The game started questionably for the San Francisco 49ers, gaining 20 yards on a well-executed 1st down pass play, only to have it called back on an illegal formation penalty. From there, the Baltimore Ravens seized momentum and held onto it until the end of the first half and into the first blackout in Super Bowl history.

Super Bowl MVP Joe Flacco made huge first half plays, extending would-be sacks into offensive opportunity and eluding would-be tacklers to give his receivers chances beyond belief to come back to badly thrown balls to make plays. Seriously though, has Joe Flacco EVER hit a receiver in stride? Ever? Colin Kaepernick, on the other hand, showed little to no resemblance to the quarterback we’ve grown to love over the last few weeks. He even managed to throw the first interception in San Francisco Super Bowl history, a feat that is quite frankly, astounding. The 49ers have played in a lot of Super Bowls, and to think that Joe Cool/Steve Young never threw a single INT blows my mind, albeit only slightly.

The second half’s start just brought more of the same gridiron shock and hash mark horror for the 49er faithful. Jacoby Jones took the half’s opening kickoff to the house for a Super Bowl record-tying 108 yards, clearly just as inspired by the Destiny’s Child reunion as the rest of us.

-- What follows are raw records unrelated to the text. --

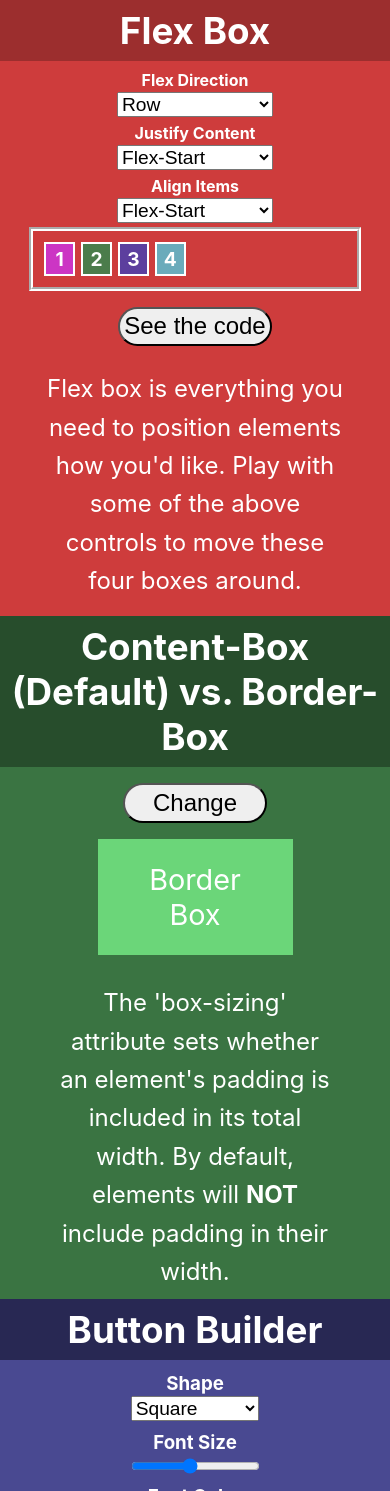
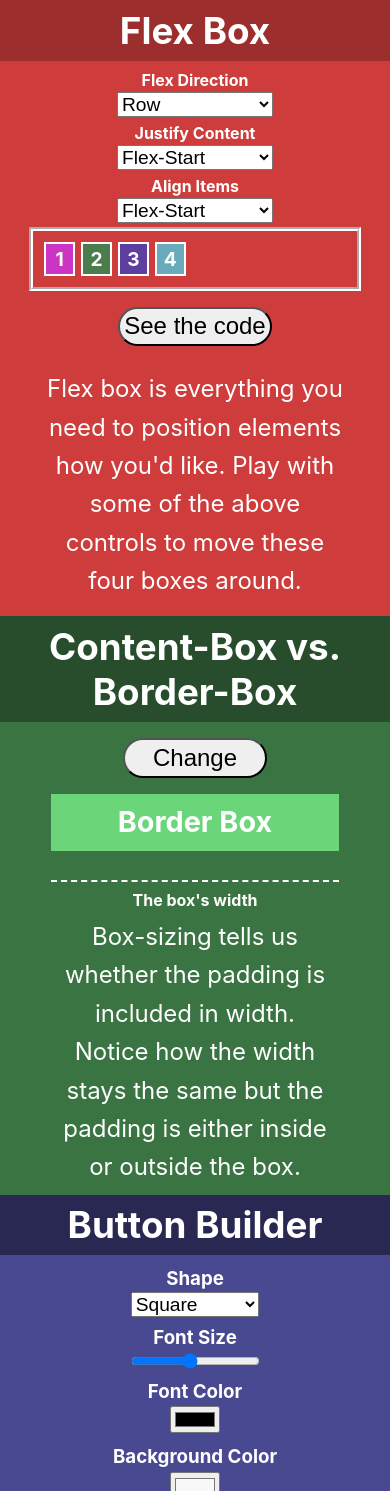
Before and after one commit to tylercorbett/css-showcase, a React (Create React App) app: page / in a window 390 px wide. Shown: the top 1491 px of the page. Built offline with nearby package versions, Linux system fonts and the light colour scheme.

Commit message:
added dotted lines for padding

```diff
--- a/src/components/boxsizing/BoxSizing.js
+++ b/src/components/boxsizing/BoxSizing.js
@@ -2,15 +2,20 @@ import React, { PureComponent } from 'react';
 import styles from './BoxSizing.module.scss';
 
 export default class BoxSizing extends PureComponent {
+  state = {
+    show: false
+  }
   handleClick = event => {
     const changeBox = document.getElementsByName('changeBox')[0];
     if(changeBox.style.boxSizing === 'border-box') {
       changeBox.style.boxSizing = 'content-box';
       changeBox.innerHTML = 'Content Box'
+      this.setState({ show: true });
     }
     else {
       changeBox.style.boxSizing = 'border-box';
       changeBox.innerHTML = 'Border Box';
+      this.setState({ show: false });
     }
   }
   componentDidMount() {
@@ -18,15 +23,21 @@ export default class BoxSizing extends PureComponent {
     changeBox.style.boxSizing = 'border-box';
   }
   render() {
+    const { show } = this.state;
     return (
         <>
           <header className={styles.header}>
-              <h2 className={styles.title}> Content-Box (Default) vs. Border-Box</h2>
+            <h2 className={styles.title}> Content-Box vs. Border-Box</h2>
           </header>
           <main className={styles.main}>
             <button className={styles.changeButton} type='button' onClick={this.handleClick}>Change</button>
             <div className={styles.box} name='changeBox'>Border Box</div>
-              <p className={styles.description}>The 'box-sizing' attribute sets whether an element&#39;s padding is included in its total width. By default, elements will <strong>NOT</strong> include padding in their width.</p>
+            <div className={styles.widthLineContainer}>
+              { show && <span className={styles.paddingLine}>Padding</span> }
+              <span className={styles.widthLine}>The box&#39;s width</span>
+              { show && <span className={styles.paddingLine}>Padding</span> }
+            </div>
+            <p className={styles.description}>Box-sizing tells us whether the padding is included in width. Notice how the width stays the same but the padding is either inside or outside the box.</p>
           </main>
         </>
     );
--- a/src/components/boxsizing/BoxSizing.module.scss
+++ b/src/components/boxsizing/BoxSizing.module.scss
@@ -1,15 +1,19 @@
 .box {
-  width: 30%;
-  padding: 2em;
+  width: 10em;
+  height: 2em;
   margin: 0 auto 1em auto;
+  padding: 0 1em;
   box-sizing: border-box;
   display: flex;
   justify-content: center;
+  align-items: center;
 
   background-color: rgb(107, 214, 121);
   color: white;
   text-align: center;
   font-size: 1.8em;
+  font-weight: bold;
+  line-height: 0;
   overflow: hidden;
 }
 .changeButton {
@@ -41,6 +45,12 @@
   display: flex;
   flex-direction: column;
 }
+.paddingLine {
+  width: 1.9em;
+  border-top: 2px orange dashed;
+  color: orange;
+  padding-top: .5em;
+}
 .title {
   width: 100%;
   margin: 0;
@@ -51,9 +61,21 @@
   font-size: 2.3em;
   text-align: center;
 }
+.widthLine {
+  display: inline;
+  padding: 0.5em;
+  width: 18em;
+  border-top: 2px white dashed;
+  text-align: center;
+  color: white;
+  font-weight: bold;
+}
+.widthLineContainer {
+  display: flex;
+  justify-content: center;
+  margin: auto;
+  width: 100vw;
+}
 @media only screen and (max-width: 800px) {
-  .box {
-    width: 50vw;
-    padding: 6vw;
-  }
+
 }
```
Lines whose indentation alone changed are shown as unchanged.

Then, the lights went out. Literally. No, seriously. A power outage knocked out the lights at The Superdome, resulting in a delay of over half an hour. And everyone rooting for San Fran hoped for a Mulligan. This being the Harbaugh’s Bro Bowl and all, here’s a thought: you ever play Tecmo Bowl (or any sports game, for that matter) and start losing badly, so you “accidentally” reset the system? That’s what Jim did to big brother John when the power went out. There’s my conspiracy theory, but it turned out to be for naught.

They might as well have gotten the desired restart though. The game played out as A Tale of Two Fuses, with San Francisco making a hell of a game out of it after all. But Flacco did what he does: throw the back shoulder pass, throw the jumpball, and watch his receivers make plays for him in clutch situations, something San Francisco’s wideouts have done all year but failed to do last night. Vernon Davis and Michael Crabtree usually haul in those on-the-money throws from Kaepernick, but they dropped balls and ended up strangely as non-factors. The Baltimore WRs have been coming up big for Flacco and the Ravens this entire postseason, and they’ve been the hottest team at the right time. I’ve said it once, and I’ll say it again: the eventual champion in any sport is not always the best team in the league. Champions are crowned according to whose momentum swings favorably at the end of the season.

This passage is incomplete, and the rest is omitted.